The painting in front of us here makes use of quick strokes of oil, leaving many areas of the canvas devoid of precise detail. The background is particularly rough, with individual brushstrokes still apparent and no real effort was made to merge these into something more pleasing to the eye. The artist is simply trying out ideas for a later piece, and had no intention at that time for this particular piece to be displayed in public, and certainly not sold at auction as would later be the case. It is Medea that Waterhouse specifically concentrates on in this example, and the artist removed almost all other detail from what would be included in the later artwork. He concentrates on the female figure and the positioning of her right hand which plays a key role in the overall work. She is actually creating a potion, as the tale would explain, though you would not be able to determine that from this reduced-detail study piece.

The story of Jason and Medea came from Greek mythology and Waterhouse would find plenty of inspiration from the many items of literature that he studied from this period. He would also later on make use of more recent British poetry and the two different themes would lay the foundations to a large proportion of his work. Lady of Shalott and Hylas and the Nymphs would become two of the finest examples from his career, though in total there were more than one hundred oil paintings to appreciate, most of which continued the artist's fascination with the female body as well as the various characters and themes from the two different periods of literature. This would also be used by a number of other British artists too, with female portraits being found many times within their respective oeuvres as well.
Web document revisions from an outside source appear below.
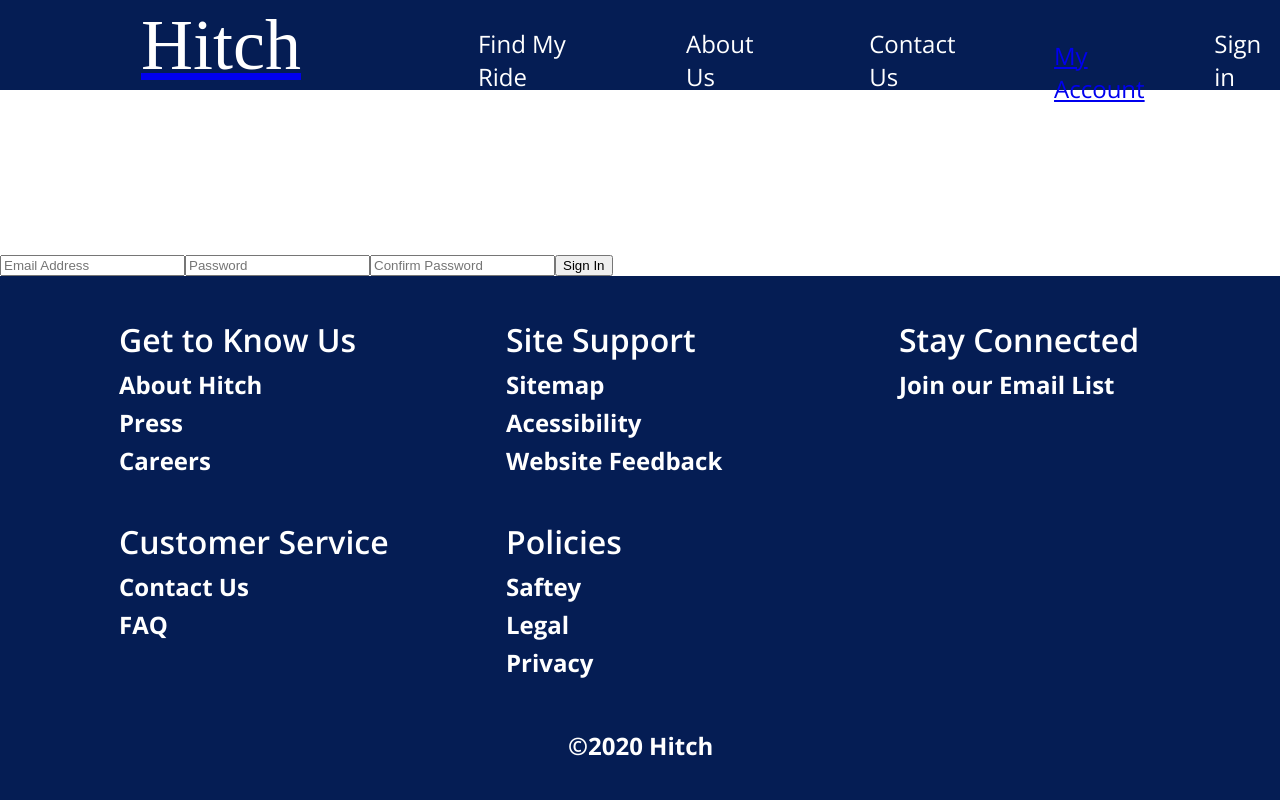
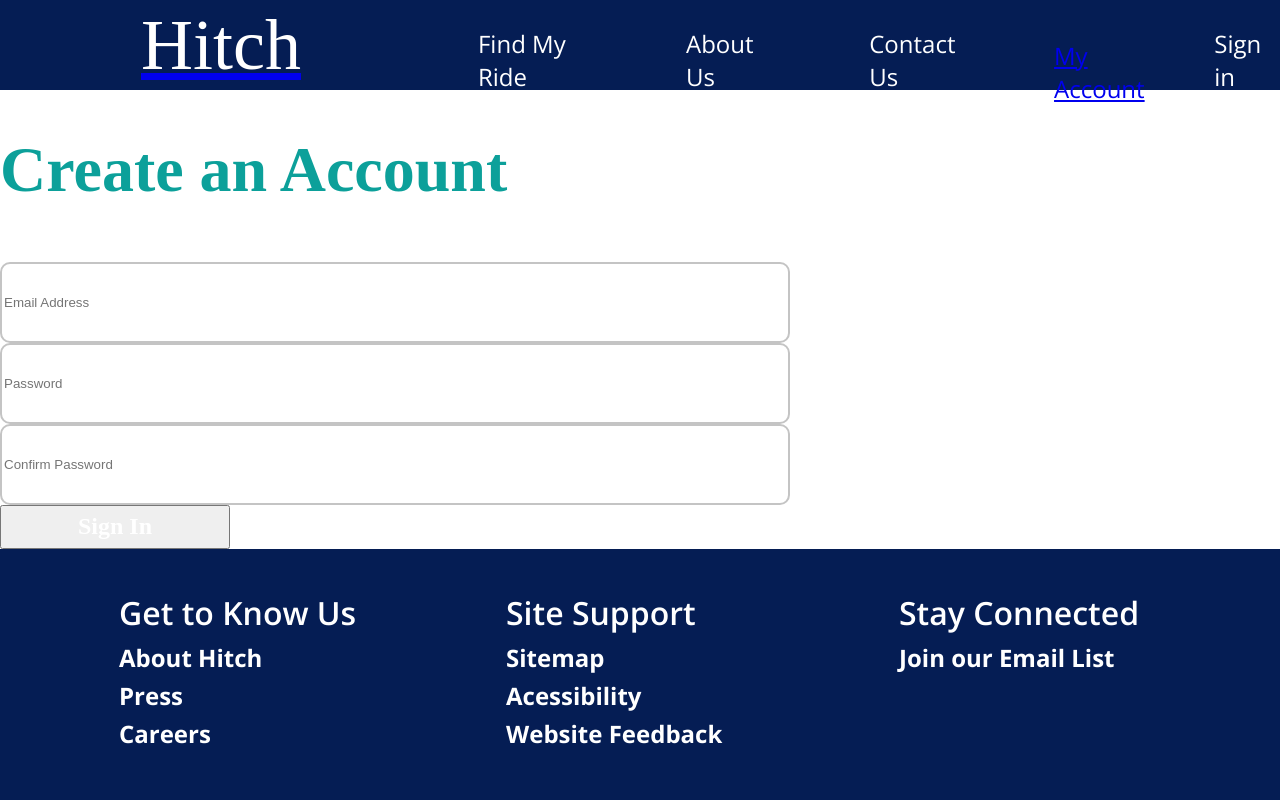
Before and after one commit to zohaibk22/Hitch, a React (Create React App) app in the folder client/: page /create/profile in a window 1280 px wide. Shown: the top 800 px of the page. Built offline with nearby package versions, Linux system fonts and the light colour scheme.

Commit message:
some styling is done

```diff
--- a/client/src/screens/CreateProfile/createProfile.css
+++ b/client/src/screens/CreateProfile/createProfile.css
@@ -0,0 +1,38 @@
+.create-profile-button{
+  width: 230px;
+  height: 44px;
+  font-family: OpenSans;
+  font-size: 24px;
+  font-weight: bold;
+  font-stretch: normal;
+  font-style: normal;
+  line-height: normal;
+  letter-spacing: normal;
+  color: #ffffff;
+}
+
+.heading {
+     width: 1000px;
+    height: 95px;
+    font-family: OpenSans;
+    font-size: 64px;
+    font-weight: bold;
+    font-stretch: normal;
+    font-style: normal;
+    line-height: normal;
+    letter-spacing: normal;
+    color: #0ca09a;
+}
+
+input{
+    display: block;
+}
+
+.input-field{
+    width: 782px;
+  height: 75px;
+  border-radius: 10px;
+  border: solid 2px #c4c4c4;
+  background-color: #ffffff;
+
+}
--- a/client/src/screens/CreateProfile/createProfile.jsx
+++ b/client/src/screens/CreateProfile/createProfile.jsx
@@ -55,7 +55,7 @@ class CreateProfile extends Component {
     const { profile, created } = this.state;
 
     if(created) {
-      return <Redirect to={`/home`} />
+      return <Redirect to={`/Home`} />
 
     }
 
@@ -63,12 +63,12 @@ class CreateProfile extends Component {
     return (
       <Layout>
       <>
-        <h1>CREATE USER PAGE</h1>
+        <h1 className= "heading">Create an Account</h1>
         <form onSubmit={this.handleSubmit}>
           <input
             type='text'
             placeholder="Email Address"
-            className="user-email"
+            className="user-email input-field"
             value={profile.email}
             name="email"
             required
@@ -77,7 +77,7 @@ class CreateProfile extends Component {
           <input
             type='password'
             placeholder="Password"
-            className="user-password"
+            className="user-password input-field"
             value={profile.password}
             name="password"
             required
@@ -87,7 +87,7 @@ class CreateProfile extends Component {
           <input
             type='password'
             placeholder="Confirm Password"
-            className="user-password"
+            className="user-password input-field"
             value={profile.confirmPassword}
             name="confirmPassword"
             required
```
The depiction of young, slim women has of course persisted throughout art history since before any of us can even remember. Another good example of this would be from the career of Czech painter, Alphonse Mucha. He featured all manner of different content across his career but he would become most famous for his cafe posters that advertised various products and events within the city of Paris. Some memorable contributions from him included the likes of Amants, Bieres de la Meuse and Gismonda. He was more of an illustrator than a painter in terms of these works, but also provided other variations of work elsewhere in his career. He celebrated the female figure in order to sell items through these posters and eventually built up a long list of clients who were keen to acquire his services. At this stage in western society the printed form of advertising was perhaps at its most powerful.